Your task: Would you restate the entries below word for word, leaving out the images?

Records to process:
━━━━━━

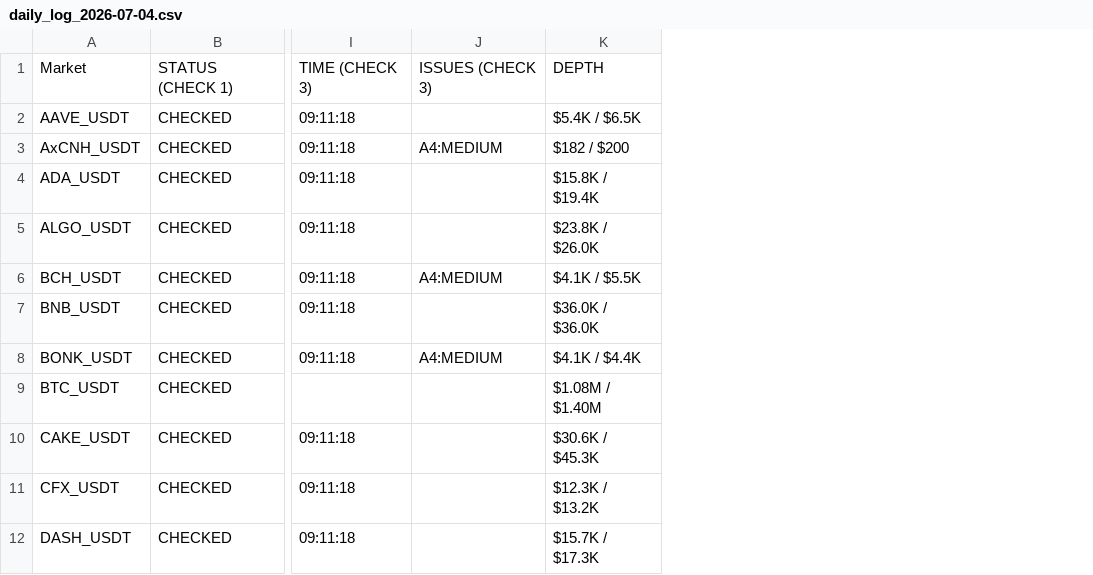
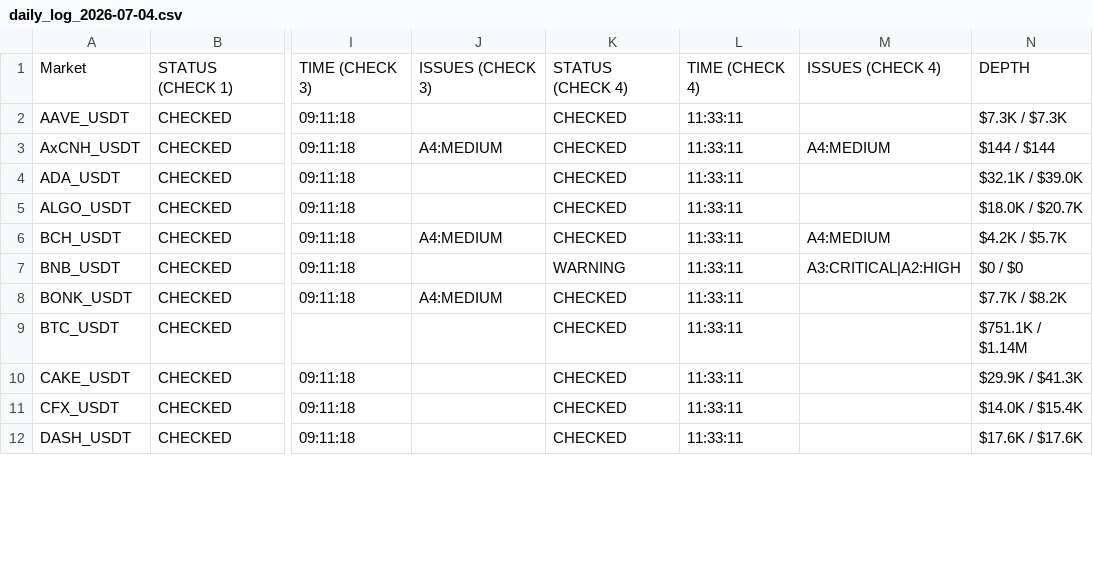
Before and after one commit to NonsoOmoko/OHM-v1, a CSV file: data/daily_log_2026-07-04.csv, drawn as a sheet; only a part is shown, gaps mark what is left out; removed rows and columns are numbered as before the commit, all else as after; the diff names each change by its address in the sheet, - before the commit and + after, or states it on an @@ line.

```diff
--- a/data/daily_log_2026-07-04.csv
+++ b/data/daily_log_2026-07-04.csv
-column K, rows 1-12: DEPTH | $5.4K / $6.5K | $182 / $200 | $15.8K / $19.4K | $23.8K / $26.0K | $4.1K / $5.5K | $36.0K / $36.0K | $4.1K / $4.4K | $1.08M / $1.40M | $30.6K / $45.3K | $12.3K / $13.2K | $15.7K / $17.3K
+column K, rows 1-12: STATUS (CHECK 4) | CHECKED | CHECKED | CHECKED | CHECKED | CHECKED | WARNING | CHECKED | CHECKED | CHECKED | CHECKED | CHECKED
+column L, rows 1-12: TIME (CHECK 4) | 11:33:11 | 11:33:11 | 11:33:11 | 11:33:11 | 11:33:11 | 11:33:11 | 11:33:11 | 11:33:11 | 11:33:11 | 11:33:11 | 11:33:11
+column M, rows 1-7: ISSUES (CHECK 4) |  | A4:MEDIUM |  |  | A4:MEDIUM | A3:CRITICAL|A2:HIGH
+column N, rows 1-12: DEPTH | $7.3K / $7.3K | $144 / $144 | $32.1K / $39.0K | $18.0K / $20.7K | $4.2K / $5.7K | $0 / $0 | $7.7K / $8.2K | $751.1K / $1.14M | $29.9K / $41.3K | $14.0K / $15.4K | $17.6K / $17.6K
```
Also changed, not shown: data/latest.csv, 1 other file.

━━━━━━

Answer for this exercise:
Before and after one commit to NonsoOmoko/OHM-v1, a CSV file: data/daily_log_2026-07-04.csv, drawn as a sheet; only a part is shown, gaps mark what is left out; removed rows and columns are numbered as before the commit, all else as after; the diff names each change by its address in the sheet, - before the commit and + after, or states it on an @@ line.

```diff
--- a/data/daily_log_2026-07-04.csv
+++ b/data/daily_log_2026-07-04.csv
-column K, rows 1-12: DEPTH | $5.4K / $6.5K | $182 / $200 | $15.8K / $19.4K | $23.8K / $26.0K | $4.1K / $5.5K | $36.0K / $36.0K | $4.1K / $4.4K | $1.08M / $1.40M | $30.6K / $45.3K | $12.3K / $13.2K | $15.7K / $17.3K
+column K, rows 1-12: STATUS (CHECK 4) | CHECKED | CHECKED | CHECKED | CHECKED | CHECKED | WARNING | CHECKED | CHECKED | CHECKED | CHECKED | CHECKED
+column L, rows 1-12: TIME (CHECK 4) | 11:33:11 | 11:33:11 | 11:33:11 | 11:33:11 | 11:33:11 | 11:33:11 | 11:33:11 | 11:33:11 | 11:33:11 | 11:33:11 | 11:33:11
+column M, rows 1-7: ISSUES (CHECK 4) |  | A4:MEDIUM |  |  | A4:MEDIUM | A3:CRITICAL|A2:HIGH
+column N, rows 1-12: DEPTH | $7.3K / $7.3K | $144 / $144 | $32.1K / $39.0K | $18.0K / $20.7K | $4.2K / $5.7K | $0 / $0 | $7.7K / $8.2K | $751.1K / $1.14M | $29.9K / $41.3K | $14.0K / $15.4K | $17.6K / $17.6K
```
Also changed, not shown: data/latest.csv, 1 other file.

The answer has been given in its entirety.